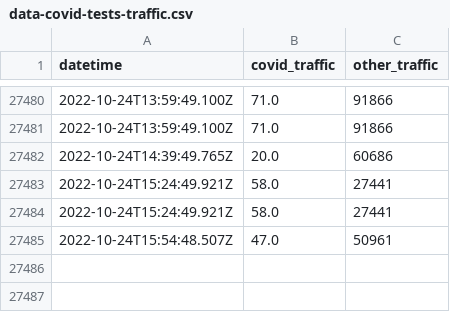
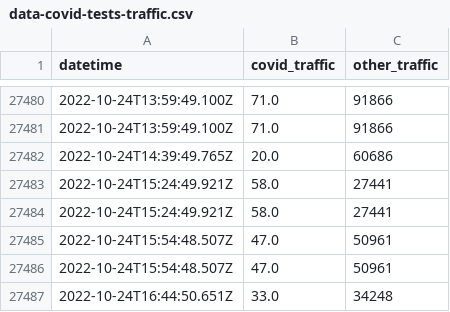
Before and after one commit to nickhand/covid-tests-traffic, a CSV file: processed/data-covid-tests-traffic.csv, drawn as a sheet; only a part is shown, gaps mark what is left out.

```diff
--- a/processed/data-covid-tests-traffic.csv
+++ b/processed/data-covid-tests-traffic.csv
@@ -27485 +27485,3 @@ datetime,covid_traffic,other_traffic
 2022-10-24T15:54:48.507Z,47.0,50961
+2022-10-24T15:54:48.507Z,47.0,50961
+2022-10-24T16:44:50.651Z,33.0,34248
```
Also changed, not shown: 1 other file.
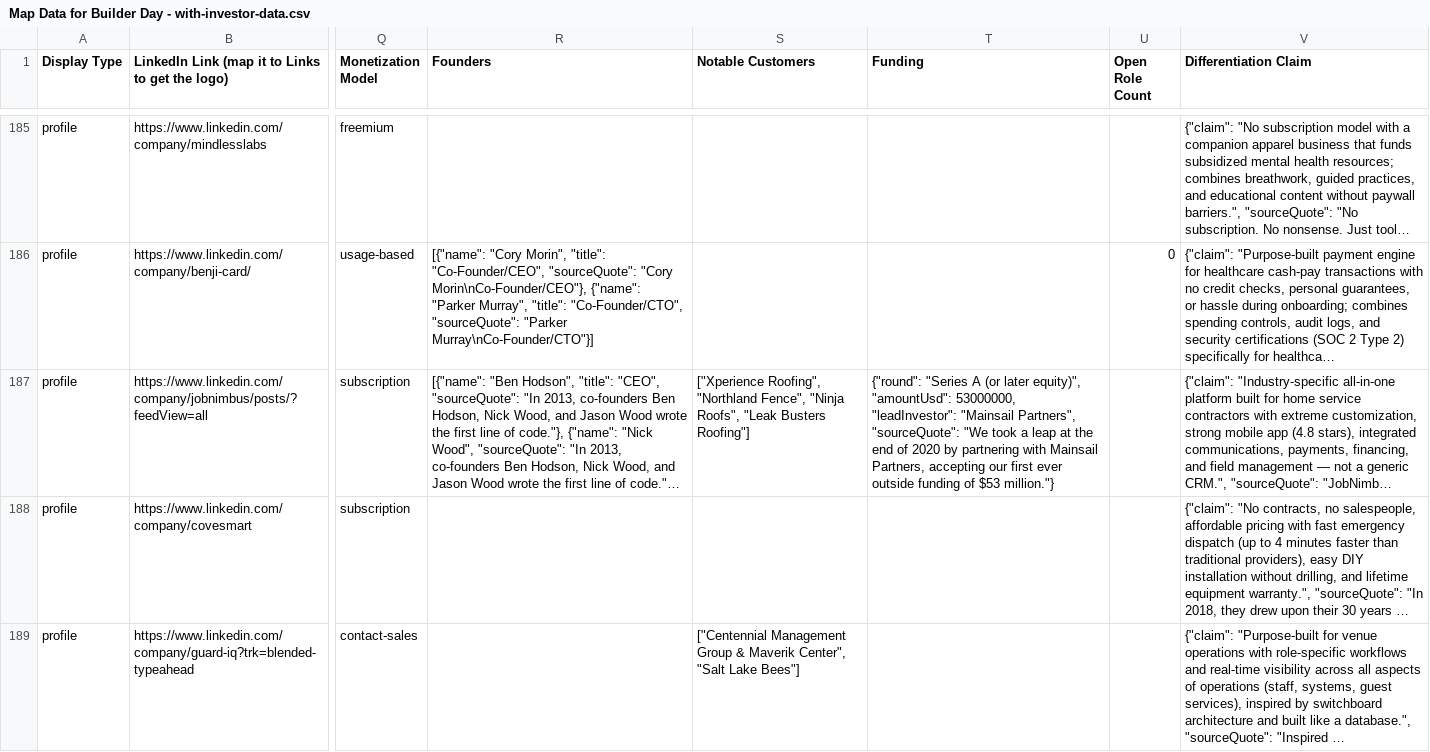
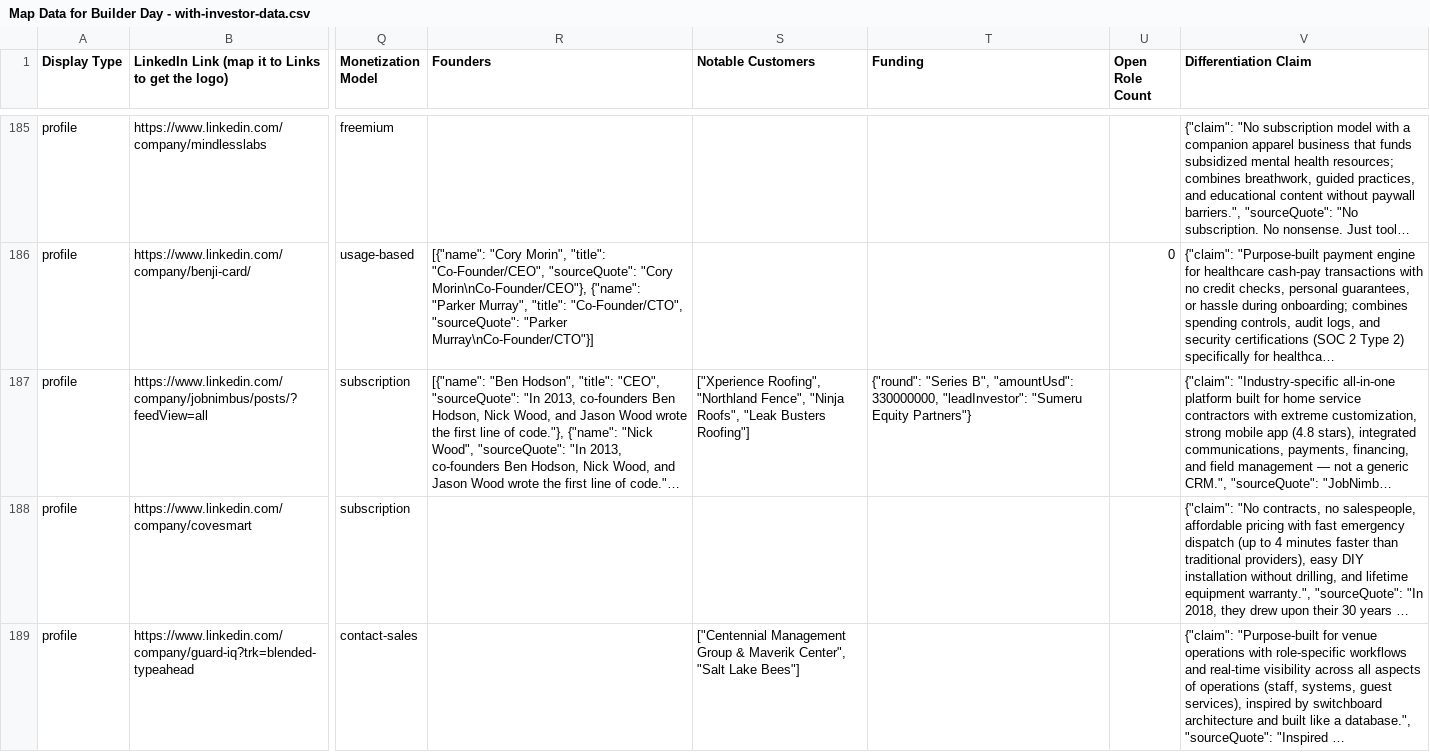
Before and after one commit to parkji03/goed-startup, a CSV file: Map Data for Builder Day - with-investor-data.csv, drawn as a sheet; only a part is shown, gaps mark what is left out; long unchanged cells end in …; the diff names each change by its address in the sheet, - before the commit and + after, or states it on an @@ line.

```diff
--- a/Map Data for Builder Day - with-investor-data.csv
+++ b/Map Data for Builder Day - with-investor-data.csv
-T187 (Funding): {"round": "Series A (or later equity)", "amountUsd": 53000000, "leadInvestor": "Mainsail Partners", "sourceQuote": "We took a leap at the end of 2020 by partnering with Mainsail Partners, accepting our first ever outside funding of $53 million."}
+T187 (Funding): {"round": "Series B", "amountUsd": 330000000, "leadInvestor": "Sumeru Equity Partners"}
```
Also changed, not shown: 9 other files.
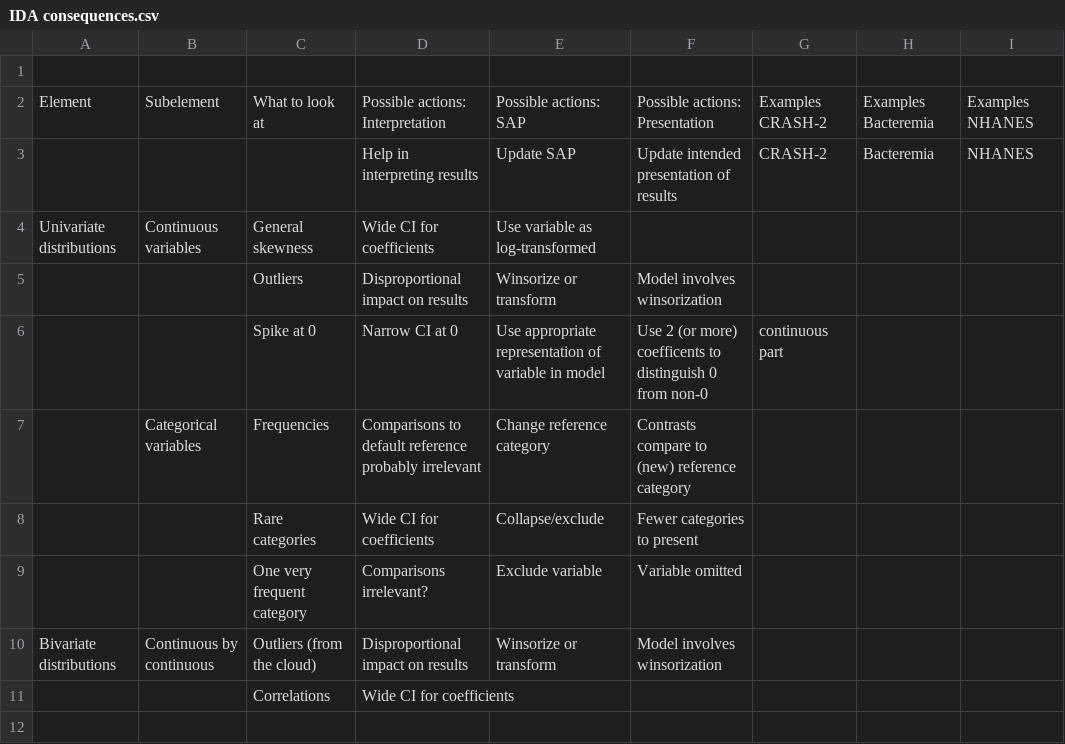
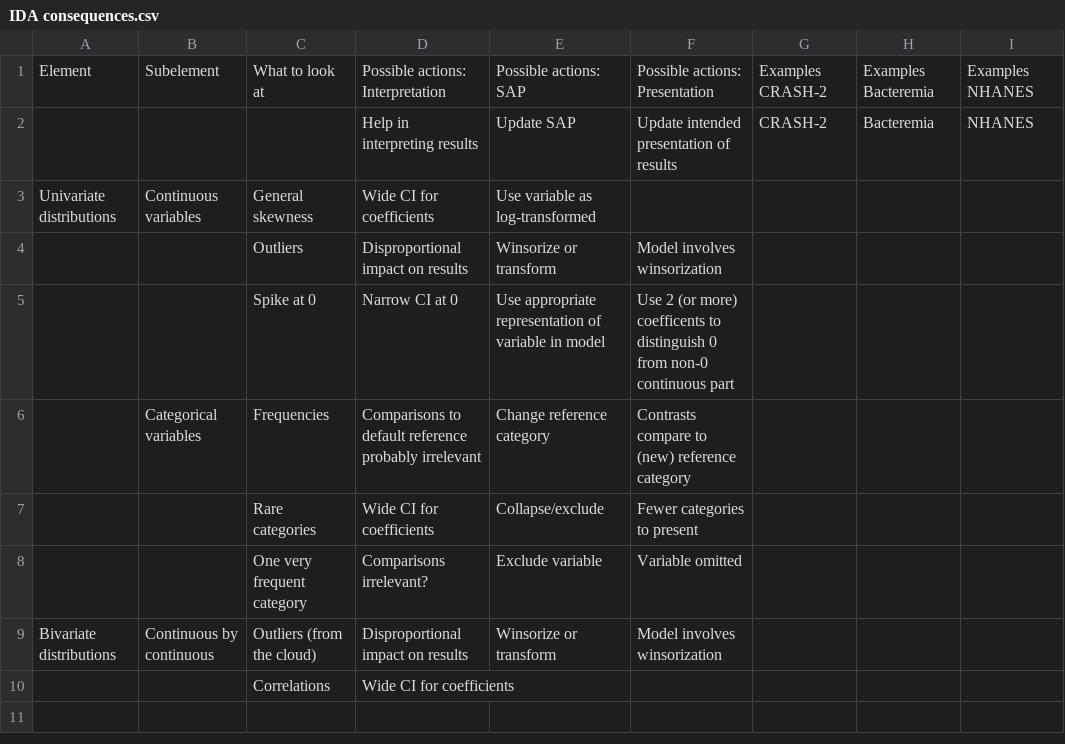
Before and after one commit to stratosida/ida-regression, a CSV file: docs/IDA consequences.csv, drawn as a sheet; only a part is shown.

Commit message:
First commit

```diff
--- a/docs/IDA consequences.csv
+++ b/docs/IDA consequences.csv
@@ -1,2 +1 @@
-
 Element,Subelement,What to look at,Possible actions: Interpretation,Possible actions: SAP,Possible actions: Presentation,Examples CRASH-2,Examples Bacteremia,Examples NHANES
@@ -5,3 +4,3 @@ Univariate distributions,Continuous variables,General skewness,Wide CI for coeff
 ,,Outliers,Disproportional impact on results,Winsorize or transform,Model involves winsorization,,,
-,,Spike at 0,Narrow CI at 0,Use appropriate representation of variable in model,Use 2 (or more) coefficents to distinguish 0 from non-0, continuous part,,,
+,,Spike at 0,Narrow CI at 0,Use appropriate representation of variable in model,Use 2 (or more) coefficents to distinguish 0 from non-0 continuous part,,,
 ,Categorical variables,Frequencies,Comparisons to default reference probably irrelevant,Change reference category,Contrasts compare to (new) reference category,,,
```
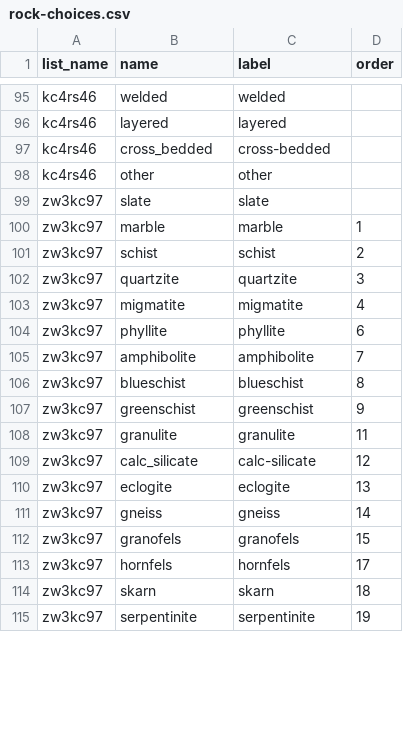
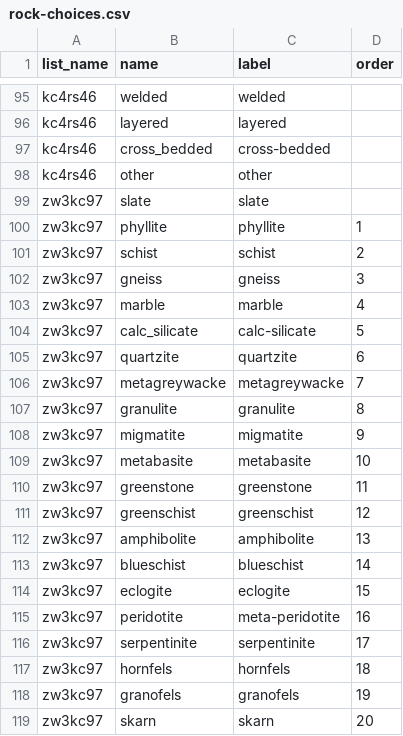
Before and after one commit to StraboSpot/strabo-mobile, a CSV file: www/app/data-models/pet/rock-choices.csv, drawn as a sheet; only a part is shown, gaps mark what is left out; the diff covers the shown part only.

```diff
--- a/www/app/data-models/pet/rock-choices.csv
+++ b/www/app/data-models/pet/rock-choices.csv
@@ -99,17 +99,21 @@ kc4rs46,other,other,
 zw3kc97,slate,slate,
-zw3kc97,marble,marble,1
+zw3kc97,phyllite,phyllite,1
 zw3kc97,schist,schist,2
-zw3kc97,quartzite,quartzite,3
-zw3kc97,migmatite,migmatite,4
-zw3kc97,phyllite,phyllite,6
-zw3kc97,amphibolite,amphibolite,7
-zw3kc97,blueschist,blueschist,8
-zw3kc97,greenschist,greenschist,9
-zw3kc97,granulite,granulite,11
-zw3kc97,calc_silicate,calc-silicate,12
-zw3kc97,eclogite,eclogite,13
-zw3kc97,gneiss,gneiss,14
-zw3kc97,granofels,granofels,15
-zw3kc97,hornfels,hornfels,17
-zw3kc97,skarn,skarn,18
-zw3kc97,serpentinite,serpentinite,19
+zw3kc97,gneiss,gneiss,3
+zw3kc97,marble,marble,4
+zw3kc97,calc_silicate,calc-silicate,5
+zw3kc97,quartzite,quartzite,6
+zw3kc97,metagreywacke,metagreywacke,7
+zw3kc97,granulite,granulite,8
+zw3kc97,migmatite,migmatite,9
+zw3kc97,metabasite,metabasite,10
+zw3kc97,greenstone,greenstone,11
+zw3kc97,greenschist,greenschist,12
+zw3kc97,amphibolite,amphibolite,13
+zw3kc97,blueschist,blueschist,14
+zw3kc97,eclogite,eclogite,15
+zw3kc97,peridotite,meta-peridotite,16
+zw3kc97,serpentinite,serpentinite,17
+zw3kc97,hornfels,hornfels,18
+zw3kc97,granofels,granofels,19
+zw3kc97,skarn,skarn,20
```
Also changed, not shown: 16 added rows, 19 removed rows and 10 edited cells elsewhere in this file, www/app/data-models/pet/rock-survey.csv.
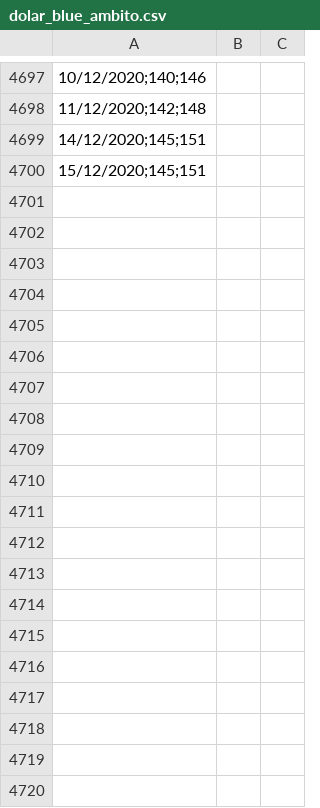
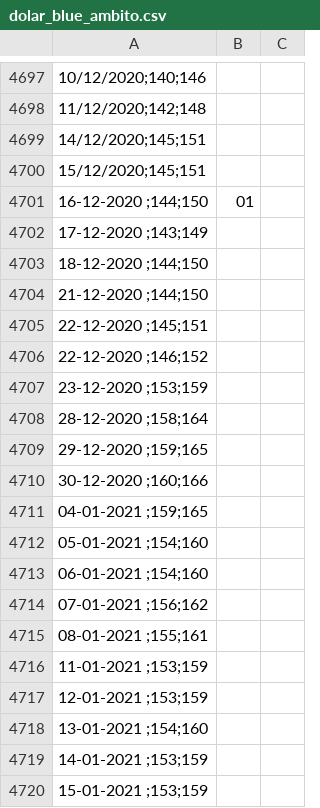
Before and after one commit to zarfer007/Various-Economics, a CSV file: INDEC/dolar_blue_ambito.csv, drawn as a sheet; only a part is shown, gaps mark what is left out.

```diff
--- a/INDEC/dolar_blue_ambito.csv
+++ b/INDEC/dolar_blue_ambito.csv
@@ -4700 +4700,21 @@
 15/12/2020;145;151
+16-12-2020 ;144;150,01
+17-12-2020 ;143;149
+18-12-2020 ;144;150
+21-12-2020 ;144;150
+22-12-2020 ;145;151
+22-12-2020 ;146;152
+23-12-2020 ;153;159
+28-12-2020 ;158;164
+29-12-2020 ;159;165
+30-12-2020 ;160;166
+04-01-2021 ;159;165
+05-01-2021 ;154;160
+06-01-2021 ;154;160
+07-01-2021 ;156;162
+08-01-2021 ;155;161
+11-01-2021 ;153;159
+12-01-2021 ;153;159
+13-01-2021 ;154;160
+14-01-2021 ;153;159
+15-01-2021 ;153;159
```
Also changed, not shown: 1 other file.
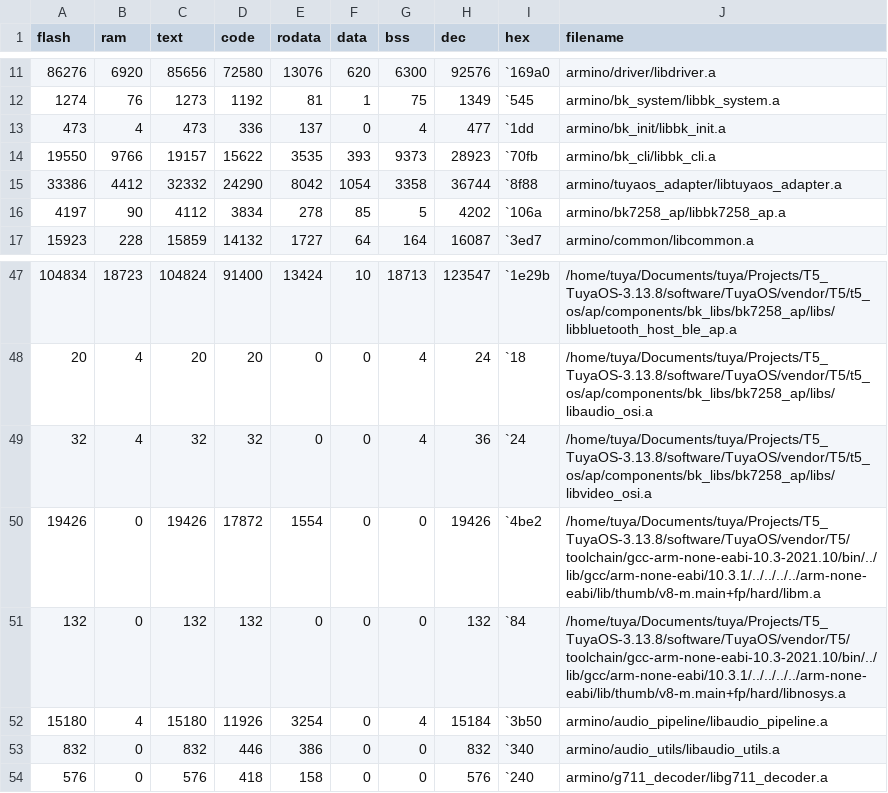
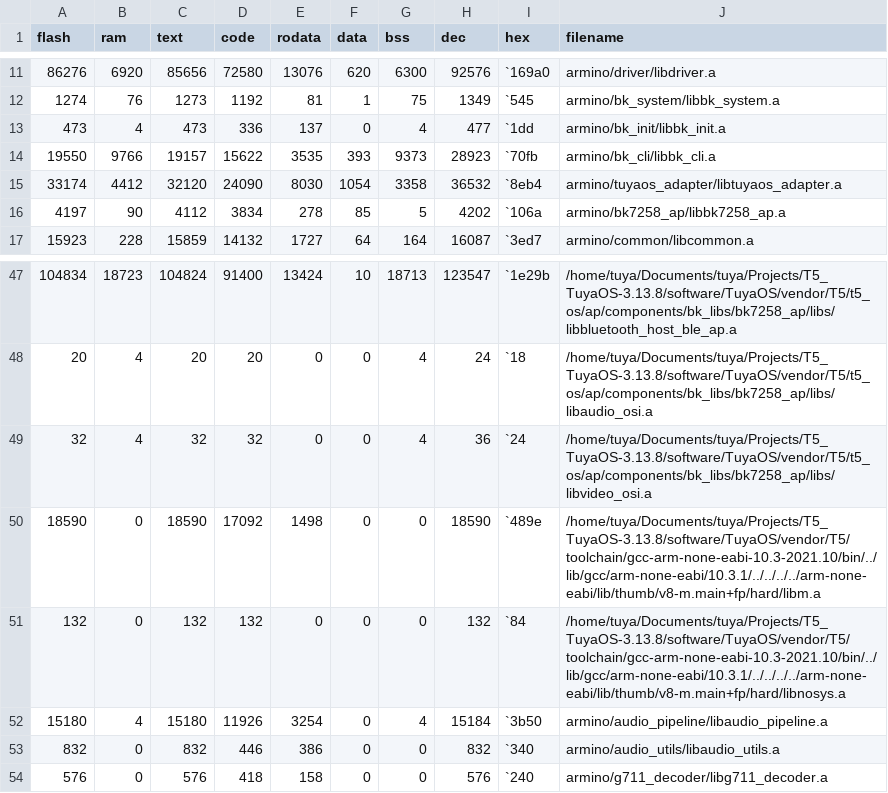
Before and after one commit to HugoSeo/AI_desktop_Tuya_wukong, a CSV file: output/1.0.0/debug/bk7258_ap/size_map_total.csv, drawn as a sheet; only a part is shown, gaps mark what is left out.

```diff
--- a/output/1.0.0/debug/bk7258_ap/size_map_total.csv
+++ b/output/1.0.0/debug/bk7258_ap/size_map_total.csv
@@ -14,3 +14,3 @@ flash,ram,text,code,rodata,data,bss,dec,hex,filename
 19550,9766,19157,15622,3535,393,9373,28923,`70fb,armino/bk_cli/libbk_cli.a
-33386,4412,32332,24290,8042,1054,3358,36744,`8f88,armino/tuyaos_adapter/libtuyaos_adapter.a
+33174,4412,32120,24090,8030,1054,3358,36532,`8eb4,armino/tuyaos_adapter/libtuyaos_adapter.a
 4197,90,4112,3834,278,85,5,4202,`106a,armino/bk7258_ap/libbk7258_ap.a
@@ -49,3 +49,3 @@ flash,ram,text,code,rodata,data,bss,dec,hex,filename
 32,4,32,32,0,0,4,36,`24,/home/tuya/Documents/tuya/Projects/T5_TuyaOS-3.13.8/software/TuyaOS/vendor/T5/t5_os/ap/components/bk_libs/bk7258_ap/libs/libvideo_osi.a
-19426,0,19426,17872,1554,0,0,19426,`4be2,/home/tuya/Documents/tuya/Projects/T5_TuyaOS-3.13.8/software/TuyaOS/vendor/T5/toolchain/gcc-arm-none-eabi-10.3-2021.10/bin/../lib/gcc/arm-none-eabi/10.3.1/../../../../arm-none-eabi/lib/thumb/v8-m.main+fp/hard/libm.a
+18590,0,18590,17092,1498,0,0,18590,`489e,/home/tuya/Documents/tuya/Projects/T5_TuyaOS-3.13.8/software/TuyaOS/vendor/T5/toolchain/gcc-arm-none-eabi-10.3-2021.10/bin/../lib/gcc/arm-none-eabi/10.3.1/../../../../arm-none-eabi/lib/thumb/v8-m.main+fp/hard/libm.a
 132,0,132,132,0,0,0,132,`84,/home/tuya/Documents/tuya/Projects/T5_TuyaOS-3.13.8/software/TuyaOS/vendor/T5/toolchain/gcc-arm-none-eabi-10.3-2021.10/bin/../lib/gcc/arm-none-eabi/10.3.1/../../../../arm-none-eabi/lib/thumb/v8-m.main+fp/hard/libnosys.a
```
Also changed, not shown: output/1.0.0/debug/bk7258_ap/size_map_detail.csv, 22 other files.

_ _ _

Your instructions: Once a line of the records is found to contain "Funding", copy it out.

Solution for this exercise:
-T187 (Funding): {"round": "Series A (or later equity)", "amountUsd": 53000000, "leadInvestor": "Mainsail Partners", "sourceQuote": "We took a leap at the end of 2020 by partnering with Mainsail Partners, accepting our first ever outside funding of $53 million."}
+T187 (Funding): {"round": "Series B", "amountUsd": 330000000, "leadInvestor": "Sumeru Equity Partners"}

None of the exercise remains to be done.